Task to complete:
Read the data below line by line and copy each one with "uuid" in it.

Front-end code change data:
────────────────────

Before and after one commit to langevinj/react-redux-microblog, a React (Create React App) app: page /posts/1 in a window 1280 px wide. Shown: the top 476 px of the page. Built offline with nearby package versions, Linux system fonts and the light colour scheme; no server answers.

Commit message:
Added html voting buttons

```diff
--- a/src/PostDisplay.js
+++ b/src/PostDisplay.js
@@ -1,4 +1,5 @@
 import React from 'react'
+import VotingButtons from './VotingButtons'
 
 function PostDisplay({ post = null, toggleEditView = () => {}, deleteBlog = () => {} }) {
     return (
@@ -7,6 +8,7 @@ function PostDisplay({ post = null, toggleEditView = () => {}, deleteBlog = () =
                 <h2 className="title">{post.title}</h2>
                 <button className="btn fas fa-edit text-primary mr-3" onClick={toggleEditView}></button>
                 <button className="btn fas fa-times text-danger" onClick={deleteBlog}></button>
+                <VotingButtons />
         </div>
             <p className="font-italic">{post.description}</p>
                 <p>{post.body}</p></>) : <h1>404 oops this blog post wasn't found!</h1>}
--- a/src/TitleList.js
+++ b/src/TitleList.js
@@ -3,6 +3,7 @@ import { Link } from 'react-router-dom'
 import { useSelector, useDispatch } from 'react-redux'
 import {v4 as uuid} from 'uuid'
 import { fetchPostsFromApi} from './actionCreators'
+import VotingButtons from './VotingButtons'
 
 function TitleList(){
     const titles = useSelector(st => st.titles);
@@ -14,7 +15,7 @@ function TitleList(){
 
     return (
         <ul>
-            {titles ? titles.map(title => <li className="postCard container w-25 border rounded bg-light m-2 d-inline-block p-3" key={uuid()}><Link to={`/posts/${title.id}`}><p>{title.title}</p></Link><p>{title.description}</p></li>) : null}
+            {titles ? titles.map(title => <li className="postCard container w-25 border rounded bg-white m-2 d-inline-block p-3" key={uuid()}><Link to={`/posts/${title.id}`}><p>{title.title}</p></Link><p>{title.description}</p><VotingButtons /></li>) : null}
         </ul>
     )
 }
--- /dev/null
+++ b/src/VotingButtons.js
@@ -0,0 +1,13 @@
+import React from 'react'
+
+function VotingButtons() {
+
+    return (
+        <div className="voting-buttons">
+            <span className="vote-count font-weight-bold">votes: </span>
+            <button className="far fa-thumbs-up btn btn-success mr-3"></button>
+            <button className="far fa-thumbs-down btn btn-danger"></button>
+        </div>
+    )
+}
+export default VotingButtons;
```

────────────────────

Task solution:
 import {v4 as uuid} from 'uuid'
-            {titles ? titles.map(title => <li className="postCard container w-25 border rounded bg-light m-2 d-inline-block p-3" key={uuid()}><Link to={`/posts/${title.id}`}><p>{title.title}</p></Link><p>{title.description}</p></li>) : null}
+            {titles ? titles.map(title => <li className="postCard container w-25 border rounded bg-white m-2 d-inline-block p-3" key={uuid()}><Link to={`/posts/${title.id}`}><p>{title.title}</p></Link><p>{title.description}</p><VotingButtons /></li>) : null}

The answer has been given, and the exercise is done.